Your objective: State, as a bare number, how many lines below contain "better".

(Supplied records begins)

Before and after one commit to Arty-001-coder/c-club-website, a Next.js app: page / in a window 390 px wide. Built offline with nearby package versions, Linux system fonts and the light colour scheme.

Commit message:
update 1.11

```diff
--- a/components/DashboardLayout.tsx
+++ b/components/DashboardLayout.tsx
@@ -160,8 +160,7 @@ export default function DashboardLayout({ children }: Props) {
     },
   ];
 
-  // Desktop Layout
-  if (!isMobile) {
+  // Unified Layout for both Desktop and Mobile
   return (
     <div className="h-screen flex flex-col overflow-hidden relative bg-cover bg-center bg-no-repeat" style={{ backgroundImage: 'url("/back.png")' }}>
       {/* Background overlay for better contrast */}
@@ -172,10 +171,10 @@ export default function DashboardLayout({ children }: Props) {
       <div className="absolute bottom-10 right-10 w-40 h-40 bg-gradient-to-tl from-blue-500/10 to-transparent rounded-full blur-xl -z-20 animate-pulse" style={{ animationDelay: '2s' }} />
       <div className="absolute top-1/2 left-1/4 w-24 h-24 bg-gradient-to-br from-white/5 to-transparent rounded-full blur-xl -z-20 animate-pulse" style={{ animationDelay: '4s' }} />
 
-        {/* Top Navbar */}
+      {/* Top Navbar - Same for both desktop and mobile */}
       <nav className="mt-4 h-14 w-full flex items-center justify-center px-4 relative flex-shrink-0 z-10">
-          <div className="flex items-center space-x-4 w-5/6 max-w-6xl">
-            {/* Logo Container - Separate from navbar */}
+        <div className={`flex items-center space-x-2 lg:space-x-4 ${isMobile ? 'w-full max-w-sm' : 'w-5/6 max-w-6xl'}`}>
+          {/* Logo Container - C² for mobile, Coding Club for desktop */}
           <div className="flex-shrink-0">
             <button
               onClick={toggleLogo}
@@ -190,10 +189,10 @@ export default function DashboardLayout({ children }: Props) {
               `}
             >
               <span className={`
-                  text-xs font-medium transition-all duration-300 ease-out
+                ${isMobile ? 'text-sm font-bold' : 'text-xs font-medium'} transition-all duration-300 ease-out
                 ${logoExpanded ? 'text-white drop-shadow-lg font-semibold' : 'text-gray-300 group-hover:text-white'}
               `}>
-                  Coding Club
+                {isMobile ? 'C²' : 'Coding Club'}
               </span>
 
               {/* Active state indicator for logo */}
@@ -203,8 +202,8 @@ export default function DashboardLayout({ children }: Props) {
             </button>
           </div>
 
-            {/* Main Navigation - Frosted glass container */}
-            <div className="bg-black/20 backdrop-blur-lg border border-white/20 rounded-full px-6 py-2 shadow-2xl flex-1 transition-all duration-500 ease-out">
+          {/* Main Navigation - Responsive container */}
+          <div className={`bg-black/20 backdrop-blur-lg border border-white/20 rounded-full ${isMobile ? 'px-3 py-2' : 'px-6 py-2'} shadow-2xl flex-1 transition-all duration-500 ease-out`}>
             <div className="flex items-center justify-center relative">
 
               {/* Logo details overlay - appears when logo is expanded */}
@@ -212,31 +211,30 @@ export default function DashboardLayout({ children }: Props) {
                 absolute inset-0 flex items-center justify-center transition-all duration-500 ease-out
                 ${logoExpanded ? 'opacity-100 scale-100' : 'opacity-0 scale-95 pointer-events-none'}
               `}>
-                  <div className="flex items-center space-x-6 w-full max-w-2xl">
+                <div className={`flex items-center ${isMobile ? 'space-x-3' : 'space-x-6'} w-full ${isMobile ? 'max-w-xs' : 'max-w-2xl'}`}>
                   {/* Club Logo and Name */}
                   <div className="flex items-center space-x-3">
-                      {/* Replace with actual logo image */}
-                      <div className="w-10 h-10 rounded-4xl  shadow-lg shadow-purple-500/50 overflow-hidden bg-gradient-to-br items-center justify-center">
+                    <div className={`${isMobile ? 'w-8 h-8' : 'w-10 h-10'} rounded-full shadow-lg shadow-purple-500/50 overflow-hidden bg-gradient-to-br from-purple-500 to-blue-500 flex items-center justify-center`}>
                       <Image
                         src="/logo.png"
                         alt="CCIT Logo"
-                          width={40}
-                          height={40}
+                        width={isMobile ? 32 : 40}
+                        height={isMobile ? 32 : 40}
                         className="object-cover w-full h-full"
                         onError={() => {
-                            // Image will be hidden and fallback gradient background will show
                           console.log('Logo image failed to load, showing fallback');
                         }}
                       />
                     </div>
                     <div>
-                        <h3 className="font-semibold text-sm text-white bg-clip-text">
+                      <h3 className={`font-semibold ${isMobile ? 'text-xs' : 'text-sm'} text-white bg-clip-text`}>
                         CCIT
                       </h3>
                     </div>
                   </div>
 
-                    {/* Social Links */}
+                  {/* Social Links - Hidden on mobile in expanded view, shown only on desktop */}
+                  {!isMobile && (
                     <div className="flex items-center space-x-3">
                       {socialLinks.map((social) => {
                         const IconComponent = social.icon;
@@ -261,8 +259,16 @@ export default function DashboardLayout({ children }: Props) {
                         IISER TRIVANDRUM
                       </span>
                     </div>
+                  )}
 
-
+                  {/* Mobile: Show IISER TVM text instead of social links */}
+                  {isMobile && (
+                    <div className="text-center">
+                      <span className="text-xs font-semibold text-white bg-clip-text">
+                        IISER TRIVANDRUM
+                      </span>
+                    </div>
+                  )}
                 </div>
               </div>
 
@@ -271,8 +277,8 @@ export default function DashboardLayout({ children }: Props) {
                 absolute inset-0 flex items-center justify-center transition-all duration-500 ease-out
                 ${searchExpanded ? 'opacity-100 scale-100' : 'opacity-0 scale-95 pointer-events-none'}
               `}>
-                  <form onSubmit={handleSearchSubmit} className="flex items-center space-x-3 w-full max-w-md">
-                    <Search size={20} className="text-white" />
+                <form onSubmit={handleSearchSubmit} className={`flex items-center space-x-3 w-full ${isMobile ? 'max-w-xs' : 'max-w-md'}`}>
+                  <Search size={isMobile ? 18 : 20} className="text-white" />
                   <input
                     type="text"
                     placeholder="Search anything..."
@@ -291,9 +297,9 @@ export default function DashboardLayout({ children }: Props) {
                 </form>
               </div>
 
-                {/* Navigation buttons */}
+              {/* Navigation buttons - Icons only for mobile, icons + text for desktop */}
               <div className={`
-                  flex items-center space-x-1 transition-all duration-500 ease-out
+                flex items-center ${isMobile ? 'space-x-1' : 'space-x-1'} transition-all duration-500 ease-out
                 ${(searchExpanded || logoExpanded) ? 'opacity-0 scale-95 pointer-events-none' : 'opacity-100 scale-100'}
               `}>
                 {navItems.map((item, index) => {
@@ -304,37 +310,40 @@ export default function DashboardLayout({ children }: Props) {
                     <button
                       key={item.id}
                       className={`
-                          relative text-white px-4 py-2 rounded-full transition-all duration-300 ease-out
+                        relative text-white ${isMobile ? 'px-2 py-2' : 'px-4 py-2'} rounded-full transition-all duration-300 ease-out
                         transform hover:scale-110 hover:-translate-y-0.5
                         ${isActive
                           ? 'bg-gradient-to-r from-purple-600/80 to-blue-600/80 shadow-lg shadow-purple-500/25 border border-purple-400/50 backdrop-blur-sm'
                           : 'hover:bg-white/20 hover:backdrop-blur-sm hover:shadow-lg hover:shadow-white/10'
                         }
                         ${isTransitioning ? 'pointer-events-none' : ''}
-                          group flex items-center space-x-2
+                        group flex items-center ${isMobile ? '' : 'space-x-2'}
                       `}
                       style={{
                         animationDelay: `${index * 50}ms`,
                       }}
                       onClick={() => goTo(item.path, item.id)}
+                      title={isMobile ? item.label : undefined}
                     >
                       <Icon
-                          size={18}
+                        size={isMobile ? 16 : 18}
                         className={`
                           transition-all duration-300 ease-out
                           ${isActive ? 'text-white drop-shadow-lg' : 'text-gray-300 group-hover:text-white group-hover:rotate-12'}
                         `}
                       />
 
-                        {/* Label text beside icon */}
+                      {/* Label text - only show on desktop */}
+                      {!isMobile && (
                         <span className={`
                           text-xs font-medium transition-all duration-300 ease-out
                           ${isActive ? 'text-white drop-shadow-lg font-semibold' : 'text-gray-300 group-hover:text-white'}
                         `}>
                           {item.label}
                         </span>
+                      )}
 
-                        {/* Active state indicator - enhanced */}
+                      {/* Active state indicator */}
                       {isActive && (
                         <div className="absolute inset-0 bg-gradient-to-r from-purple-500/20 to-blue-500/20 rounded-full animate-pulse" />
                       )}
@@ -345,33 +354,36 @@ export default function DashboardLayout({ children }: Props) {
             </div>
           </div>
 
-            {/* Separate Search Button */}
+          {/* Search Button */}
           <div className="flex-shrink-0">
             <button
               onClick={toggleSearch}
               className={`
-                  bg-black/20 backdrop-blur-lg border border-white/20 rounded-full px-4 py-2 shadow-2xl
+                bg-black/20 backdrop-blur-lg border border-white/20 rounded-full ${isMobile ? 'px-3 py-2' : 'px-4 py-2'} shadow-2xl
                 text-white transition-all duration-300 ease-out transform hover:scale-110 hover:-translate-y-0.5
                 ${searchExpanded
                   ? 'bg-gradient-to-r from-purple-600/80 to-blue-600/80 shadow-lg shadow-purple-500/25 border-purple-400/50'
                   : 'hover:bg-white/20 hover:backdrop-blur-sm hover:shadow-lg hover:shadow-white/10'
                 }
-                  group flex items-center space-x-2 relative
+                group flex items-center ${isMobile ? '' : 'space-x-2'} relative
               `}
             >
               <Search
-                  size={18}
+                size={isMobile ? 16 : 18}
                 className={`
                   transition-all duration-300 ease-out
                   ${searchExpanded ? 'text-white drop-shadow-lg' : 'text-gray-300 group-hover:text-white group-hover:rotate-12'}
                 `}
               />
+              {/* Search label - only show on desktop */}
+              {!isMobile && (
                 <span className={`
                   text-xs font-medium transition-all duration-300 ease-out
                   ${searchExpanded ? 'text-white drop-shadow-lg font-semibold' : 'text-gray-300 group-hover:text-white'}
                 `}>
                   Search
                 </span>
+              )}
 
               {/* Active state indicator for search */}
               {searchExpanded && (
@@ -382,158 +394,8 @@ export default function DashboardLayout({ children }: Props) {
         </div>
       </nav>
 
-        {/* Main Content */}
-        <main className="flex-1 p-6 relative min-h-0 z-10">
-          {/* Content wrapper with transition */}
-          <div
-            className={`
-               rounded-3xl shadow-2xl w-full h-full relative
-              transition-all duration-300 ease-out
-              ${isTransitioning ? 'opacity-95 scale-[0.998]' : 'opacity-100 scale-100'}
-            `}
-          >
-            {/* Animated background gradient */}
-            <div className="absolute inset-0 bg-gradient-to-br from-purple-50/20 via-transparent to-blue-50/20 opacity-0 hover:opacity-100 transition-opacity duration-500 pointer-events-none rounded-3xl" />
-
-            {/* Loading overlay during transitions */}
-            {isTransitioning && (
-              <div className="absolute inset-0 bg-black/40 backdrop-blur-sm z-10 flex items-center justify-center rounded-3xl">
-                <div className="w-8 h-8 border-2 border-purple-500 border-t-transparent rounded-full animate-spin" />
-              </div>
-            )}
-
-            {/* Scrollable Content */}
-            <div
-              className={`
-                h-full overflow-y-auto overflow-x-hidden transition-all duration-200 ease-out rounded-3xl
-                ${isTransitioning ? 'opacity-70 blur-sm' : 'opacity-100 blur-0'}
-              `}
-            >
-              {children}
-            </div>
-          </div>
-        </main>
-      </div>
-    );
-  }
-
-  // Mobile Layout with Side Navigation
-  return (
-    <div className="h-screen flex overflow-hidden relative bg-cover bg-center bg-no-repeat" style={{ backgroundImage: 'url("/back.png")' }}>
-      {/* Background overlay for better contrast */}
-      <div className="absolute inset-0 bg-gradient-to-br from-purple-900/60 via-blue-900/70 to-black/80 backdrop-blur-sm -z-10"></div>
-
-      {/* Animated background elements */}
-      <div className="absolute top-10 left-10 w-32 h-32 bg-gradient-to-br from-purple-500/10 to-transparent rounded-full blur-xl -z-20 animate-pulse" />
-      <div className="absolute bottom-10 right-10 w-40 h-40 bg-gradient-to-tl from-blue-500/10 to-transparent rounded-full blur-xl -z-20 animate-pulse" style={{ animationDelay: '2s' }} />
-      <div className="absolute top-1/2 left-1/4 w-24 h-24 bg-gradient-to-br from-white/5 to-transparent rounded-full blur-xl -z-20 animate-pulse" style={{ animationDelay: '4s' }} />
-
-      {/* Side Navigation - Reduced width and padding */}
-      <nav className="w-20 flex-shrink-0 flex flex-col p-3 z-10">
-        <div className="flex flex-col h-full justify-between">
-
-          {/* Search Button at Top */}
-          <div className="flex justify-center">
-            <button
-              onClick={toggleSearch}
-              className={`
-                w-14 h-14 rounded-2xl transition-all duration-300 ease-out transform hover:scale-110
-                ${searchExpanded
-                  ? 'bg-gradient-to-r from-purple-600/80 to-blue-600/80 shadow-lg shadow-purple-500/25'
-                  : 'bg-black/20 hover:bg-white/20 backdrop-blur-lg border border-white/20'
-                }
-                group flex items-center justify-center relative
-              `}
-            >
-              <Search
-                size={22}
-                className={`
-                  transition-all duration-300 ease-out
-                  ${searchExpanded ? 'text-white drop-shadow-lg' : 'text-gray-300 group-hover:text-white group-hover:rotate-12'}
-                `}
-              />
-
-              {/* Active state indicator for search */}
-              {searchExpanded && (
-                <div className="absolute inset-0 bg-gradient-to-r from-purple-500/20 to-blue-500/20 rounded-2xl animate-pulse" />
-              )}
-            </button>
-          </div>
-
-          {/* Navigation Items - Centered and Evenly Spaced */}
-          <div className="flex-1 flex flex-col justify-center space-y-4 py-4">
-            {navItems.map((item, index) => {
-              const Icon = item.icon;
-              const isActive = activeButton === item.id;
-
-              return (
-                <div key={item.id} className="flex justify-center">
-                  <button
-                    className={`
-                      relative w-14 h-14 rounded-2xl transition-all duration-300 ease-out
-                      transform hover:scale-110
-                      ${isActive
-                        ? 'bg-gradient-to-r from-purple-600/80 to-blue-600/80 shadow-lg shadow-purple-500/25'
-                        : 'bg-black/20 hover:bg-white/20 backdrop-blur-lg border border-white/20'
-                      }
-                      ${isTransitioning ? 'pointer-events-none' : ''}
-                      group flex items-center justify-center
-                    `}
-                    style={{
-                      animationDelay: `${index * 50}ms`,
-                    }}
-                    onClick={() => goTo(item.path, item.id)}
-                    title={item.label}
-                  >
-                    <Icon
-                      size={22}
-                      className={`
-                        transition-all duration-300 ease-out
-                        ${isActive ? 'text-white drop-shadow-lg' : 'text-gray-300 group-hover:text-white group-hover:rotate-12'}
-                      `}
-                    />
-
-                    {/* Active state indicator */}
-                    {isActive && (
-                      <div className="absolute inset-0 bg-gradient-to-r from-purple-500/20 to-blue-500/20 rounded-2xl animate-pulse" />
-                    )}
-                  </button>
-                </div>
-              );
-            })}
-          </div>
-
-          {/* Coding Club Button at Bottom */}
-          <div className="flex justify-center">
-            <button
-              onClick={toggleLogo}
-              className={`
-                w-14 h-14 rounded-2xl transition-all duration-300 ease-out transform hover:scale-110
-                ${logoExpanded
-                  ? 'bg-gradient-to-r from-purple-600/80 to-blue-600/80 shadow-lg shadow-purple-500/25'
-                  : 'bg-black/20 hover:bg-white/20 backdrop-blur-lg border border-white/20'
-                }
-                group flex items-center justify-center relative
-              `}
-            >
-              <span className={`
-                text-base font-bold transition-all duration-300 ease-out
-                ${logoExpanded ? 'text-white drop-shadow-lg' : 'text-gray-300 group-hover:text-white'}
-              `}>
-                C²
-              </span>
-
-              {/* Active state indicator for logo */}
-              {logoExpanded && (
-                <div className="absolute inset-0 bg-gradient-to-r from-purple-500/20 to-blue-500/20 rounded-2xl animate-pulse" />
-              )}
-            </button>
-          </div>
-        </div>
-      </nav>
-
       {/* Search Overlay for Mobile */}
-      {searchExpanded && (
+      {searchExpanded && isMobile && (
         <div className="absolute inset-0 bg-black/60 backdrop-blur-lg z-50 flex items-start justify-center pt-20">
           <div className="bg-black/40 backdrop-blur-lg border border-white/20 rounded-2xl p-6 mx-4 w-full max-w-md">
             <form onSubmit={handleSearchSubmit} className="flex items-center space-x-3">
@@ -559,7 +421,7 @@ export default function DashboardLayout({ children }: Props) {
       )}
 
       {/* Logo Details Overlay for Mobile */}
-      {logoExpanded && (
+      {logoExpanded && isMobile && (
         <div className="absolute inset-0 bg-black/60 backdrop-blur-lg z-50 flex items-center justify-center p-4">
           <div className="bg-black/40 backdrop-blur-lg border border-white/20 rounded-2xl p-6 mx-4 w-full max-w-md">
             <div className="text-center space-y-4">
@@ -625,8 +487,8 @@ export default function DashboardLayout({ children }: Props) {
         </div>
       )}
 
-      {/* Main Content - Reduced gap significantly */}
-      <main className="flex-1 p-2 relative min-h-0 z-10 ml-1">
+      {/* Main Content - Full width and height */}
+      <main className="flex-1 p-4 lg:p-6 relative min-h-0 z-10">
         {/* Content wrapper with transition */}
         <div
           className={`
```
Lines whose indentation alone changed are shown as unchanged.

(Supplied records ends)

Answer space: 2